With more persistence than I’ve needed in a very long time, I managed to make it to the end of the 2.5 mile trail an hour and a half later. Tom was beginning to catch on, so he rode a bit more while I dropped my totally spent self into the passenger seat of the car, and dreamt of the hot tub back at the hotel. I concluded this new skill was going to take a LONG time for me to catch onto, IF I ever decided to try it again.
Back in Suttons Bay, we thanked the shop guys for the bikes and the adventure. At that point they shared with us some pointers we could have used earlier. Like how you should find trails that are well groomed and packed on your first time out, and how letting a little air out of the tires can make the ride easier in certain conditions. (Luckily, some kind, fellow riders on the trail had shared the air-in-the-tire-secret with us, so we did gain a little, and I stress little, more control as we went along.) We were grateful for any advice we could get from seasoned fat tire bikers, even if it was a bit late for this round of adventure.
The rest of our day was spent relaxing and unwinding at a few more wineries (this time on the Leelanau Peninsula), browsing some cute little gift shops at the converted old State Hospital/Asylum, and enjoying an amazing Italian dinner at Pepe Nero’s. It was our one real splurge meal of the weekend, topped off with a decadent chocolate dessert that our waitress referred to as “heaven on a plate.” It was.
Back at the hotel, we again found the pool and hot tub filled to the brim with little bodies and big bodies. Although MY aching body wanted those bubbles, my mind and good sense said, “Nope. Not tonight.” As we settled in for the evening, we watched the documentary RBG on the life and living legacy of Ruth Bader Ginsberg, a woman who was not afraid of a challenge, and one who found a way to achieve her dreams despite many obstacles. I looked down at the half-dozen bruises on my legs, and smiled as I remembered the crazy fat tire ride that almost killed me. Or so I thought at the time.
We took it easy on our final day. Another 8:00 a.m. hot tub visit proved to be just the ticket for my sore muscles. Lunch in the igloo at the Hoplot in Suttons Bay was “cool” and delicious.
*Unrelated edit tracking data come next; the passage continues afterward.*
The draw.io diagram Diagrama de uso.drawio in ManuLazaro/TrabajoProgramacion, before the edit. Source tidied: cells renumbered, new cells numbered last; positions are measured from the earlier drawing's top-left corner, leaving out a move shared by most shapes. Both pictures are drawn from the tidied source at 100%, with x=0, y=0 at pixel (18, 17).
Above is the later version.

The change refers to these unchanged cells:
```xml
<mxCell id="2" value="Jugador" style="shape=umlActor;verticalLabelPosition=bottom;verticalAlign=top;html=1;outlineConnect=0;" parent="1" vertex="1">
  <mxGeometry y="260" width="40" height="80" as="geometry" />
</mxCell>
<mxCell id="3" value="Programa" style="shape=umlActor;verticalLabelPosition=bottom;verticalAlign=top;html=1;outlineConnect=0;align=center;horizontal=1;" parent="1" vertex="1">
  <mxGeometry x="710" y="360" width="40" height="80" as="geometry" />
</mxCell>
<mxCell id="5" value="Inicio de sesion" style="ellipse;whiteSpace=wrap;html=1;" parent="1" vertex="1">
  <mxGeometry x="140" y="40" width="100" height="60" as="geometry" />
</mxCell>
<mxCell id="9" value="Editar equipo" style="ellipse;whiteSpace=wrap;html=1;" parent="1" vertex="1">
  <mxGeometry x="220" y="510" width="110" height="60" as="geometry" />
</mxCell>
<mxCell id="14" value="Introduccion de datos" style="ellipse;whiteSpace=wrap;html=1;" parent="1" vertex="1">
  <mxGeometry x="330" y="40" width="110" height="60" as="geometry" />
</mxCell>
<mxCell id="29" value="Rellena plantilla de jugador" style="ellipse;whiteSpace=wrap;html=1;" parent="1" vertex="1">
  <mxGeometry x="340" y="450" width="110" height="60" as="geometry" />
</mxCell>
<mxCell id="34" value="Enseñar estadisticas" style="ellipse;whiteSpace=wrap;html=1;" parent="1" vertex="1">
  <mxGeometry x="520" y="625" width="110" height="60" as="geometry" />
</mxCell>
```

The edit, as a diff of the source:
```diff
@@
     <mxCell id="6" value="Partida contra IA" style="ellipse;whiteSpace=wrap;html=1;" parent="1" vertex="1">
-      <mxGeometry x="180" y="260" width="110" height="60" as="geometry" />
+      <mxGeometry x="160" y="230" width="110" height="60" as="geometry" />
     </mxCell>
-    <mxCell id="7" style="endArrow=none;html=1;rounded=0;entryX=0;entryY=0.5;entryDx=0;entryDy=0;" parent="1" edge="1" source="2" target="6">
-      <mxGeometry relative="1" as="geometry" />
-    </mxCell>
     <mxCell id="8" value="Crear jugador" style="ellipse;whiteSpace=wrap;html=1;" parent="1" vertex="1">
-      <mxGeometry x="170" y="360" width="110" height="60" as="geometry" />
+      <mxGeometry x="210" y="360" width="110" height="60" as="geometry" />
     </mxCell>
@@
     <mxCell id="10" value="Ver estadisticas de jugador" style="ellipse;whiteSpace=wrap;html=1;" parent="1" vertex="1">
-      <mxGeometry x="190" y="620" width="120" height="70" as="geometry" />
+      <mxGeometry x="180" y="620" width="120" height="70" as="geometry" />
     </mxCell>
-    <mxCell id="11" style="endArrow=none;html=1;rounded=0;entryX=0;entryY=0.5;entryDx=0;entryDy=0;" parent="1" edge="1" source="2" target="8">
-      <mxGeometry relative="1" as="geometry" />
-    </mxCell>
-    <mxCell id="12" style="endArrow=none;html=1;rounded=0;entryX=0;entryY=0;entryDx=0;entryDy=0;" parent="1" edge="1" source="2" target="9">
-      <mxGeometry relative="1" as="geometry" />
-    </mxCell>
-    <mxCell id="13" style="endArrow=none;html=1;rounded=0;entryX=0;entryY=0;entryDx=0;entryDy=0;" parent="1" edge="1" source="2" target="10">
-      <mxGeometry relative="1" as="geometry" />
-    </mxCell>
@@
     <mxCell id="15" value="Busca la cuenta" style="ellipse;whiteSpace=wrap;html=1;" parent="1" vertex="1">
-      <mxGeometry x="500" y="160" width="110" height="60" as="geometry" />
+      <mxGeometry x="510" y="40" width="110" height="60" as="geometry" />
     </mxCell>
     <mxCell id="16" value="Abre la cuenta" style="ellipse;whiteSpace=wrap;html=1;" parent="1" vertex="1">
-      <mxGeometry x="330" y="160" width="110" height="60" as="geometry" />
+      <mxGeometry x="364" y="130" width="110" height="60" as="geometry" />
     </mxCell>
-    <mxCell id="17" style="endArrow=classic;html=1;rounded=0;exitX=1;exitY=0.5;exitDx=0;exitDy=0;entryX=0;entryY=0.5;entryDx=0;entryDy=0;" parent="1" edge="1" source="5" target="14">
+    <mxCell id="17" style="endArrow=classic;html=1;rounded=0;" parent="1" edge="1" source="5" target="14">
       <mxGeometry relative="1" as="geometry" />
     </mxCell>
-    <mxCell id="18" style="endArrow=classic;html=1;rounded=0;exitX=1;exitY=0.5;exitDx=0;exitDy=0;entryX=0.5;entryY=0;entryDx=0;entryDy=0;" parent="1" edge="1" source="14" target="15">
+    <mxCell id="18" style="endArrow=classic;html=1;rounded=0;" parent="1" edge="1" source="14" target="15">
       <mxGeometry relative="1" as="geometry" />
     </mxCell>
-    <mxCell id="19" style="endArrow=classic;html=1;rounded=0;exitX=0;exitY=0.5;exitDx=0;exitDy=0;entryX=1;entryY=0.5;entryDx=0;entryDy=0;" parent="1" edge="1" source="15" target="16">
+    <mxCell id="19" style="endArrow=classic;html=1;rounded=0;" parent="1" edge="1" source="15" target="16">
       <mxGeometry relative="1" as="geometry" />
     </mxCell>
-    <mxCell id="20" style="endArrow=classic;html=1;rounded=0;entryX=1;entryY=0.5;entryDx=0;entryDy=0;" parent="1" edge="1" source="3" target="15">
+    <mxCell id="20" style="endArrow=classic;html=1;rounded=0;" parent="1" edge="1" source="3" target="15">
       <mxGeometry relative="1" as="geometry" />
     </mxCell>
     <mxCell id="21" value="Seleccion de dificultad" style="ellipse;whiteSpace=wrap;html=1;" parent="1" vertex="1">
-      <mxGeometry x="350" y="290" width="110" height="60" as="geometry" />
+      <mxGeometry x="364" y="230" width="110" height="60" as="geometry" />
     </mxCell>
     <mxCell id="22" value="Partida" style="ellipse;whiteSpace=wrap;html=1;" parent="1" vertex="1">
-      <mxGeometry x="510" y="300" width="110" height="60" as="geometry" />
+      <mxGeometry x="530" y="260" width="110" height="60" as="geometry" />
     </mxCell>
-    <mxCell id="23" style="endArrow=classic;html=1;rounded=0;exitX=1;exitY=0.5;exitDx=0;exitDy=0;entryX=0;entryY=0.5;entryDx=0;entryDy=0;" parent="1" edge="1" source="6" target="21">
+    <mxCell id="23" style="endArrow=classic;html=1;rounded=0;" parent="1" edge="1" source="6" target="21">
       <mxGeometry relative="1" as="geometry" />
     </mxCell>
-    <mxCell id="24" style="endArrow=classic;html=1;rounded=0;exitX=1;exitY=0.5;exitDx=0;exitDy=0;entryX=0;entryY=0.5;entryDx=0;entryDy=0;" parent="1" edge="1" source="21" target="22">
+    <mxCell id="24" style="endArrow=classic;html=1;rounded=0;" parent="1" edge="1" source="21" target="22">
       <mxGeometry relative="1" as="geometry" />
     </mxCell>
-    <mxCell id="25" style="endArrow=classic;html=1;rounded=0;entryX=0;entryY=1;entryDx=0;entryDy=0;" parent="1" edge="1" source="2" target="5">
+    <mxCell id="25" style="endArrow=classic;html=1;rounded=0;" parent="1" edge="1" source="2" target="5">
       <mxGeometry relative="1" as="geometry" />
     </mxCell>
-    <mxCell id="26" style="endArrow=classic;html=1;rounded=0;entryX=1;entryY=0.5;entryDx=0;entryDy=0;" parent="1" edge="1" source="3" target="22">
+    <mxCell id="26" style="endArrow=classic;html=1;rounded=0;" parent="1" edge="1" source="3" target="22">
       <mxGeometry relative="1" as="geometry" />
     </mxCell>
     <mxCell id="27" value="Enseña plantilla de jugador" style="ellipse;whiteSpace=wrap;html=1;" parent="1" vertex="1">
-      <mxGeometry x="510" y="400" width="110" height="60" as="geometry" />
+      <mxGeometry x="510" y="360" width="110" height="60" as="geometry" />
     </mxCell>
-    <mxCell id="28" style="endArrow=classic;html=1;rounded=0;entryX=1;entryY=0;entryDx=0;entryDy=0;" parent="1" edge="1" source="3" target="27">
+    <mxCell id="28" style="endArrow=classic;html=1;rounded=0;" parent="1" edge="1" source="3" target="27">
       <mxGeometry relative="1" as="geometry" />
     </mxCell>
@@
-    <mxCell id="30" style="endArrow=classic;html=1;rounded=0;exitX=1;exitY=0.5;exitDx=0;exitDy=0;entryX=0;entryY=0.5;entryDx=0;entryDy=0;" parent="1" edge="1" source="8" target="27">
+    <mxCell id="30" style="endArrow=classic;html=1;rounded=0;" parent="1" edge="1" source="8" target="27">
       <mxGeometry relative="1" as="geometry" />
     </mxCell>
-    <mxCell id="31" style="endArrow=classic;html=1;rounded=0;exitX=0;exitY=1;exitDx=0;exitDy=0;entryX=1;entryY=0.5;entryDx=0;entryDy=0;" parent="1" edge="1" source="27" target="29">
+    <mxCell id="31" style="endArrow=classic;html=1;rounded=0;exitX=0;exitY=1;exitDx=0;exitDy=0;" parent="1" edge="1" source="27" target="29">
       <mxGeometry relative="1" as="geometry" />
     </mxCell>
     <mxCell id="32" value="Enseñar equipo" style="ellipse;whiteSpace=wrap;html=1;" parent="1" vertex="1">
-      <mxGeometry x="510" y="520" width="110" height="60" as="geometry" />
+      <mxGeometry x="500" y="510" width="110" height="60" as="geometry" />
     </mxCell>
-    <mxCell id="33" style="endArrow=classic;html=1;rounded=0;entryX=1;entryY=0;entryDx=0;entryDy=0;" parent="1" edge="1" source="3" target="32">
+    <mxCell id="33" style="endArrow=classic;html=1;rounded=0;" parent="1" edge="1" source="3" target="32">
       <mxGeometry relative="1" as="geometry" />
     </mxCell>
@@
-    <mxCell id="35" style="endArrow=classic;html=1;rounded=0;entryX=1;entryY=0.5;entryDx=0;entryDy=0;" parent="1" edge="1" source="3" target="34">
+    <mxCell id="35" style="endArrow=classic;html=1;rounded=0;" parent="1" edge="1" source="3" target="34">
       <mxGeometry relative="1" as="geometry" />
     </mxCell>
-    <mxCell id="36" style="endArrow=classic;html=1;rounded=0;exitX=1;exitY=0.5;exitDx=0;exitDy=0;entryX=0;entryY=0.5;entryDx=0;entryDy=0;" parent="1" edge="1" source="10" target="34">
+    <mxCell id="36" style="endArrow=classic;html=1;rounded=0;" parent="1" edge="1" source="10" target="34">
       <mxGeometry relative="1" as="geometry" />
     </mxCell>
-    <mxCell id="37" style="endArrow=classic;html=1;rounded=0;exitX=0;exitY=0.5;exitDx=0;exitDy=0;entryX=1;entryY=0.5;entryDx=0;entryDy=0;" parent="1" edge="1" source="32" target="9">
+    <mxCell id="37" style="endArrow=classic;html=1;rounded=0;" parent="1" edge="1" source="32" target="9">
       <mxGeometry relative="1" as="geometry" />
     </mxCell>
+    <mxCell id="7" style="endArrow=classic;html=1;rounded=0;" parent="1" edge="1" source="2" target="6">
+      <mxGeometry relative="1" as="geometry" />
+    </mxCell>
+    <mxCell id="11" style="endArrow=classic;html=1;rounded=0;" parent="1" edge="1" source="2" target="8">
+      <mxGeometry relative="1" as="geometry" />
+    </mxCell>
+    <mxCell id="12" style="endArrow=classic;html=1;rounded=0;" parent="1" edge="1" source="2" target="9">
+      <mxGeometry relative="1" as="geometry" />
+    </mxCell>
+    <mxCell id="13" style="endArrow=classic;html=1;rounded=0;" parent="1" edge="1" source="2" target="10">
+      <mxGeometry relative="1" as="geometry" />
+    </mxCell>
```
I could almost hear Tim Allen doing one of his "Pure Michigan" commercials as we savored our lunch, and later warmed our feet by the fire. After lunch, we wandered through the gift shops downtown in Traverse City. At Cherry Republic, we tasted chocolate covered cherries, cherry salsa and hard cherry cider.
We crossed a couple more wineries off of our list. The last one we visited was Mari Vineyards on Old Mission. Looking like a castle, overlooking the vineyards and the bay, it was quite striking. We sipped slowly, as the last bit of Merlot drained from the glass. We knew the best way to taste wine was to let it linger. The finish was perfect, allowing the sweetness to remain long after the wine was gone.
We stepped outside and looked out over the frozen bay, imagining what the scene looked like in the summer.
“We’ll have to come back when the snow is gone,” I said, “with our own bikes.”
“Definitely,” Tom agreed, with a dreamy look in his eyes.
I reached for his glove with my mitten-covered hand, leaned in, and kissed him on the cheek and said "Thanks for the adventure, my love."
A week later, Lady Gaga accepted her first Oscar, and gave us these very fitting, inspiring words:
"I've worked hard for a long time, and it's not about winning. But what it's about is not giving up. If you have a dream, fight for it. There's a discipline for passion. And it's not about how many times you get rejected or you fall down or you're beaten up. It's about how many times you stand up and are brave and you keep on going."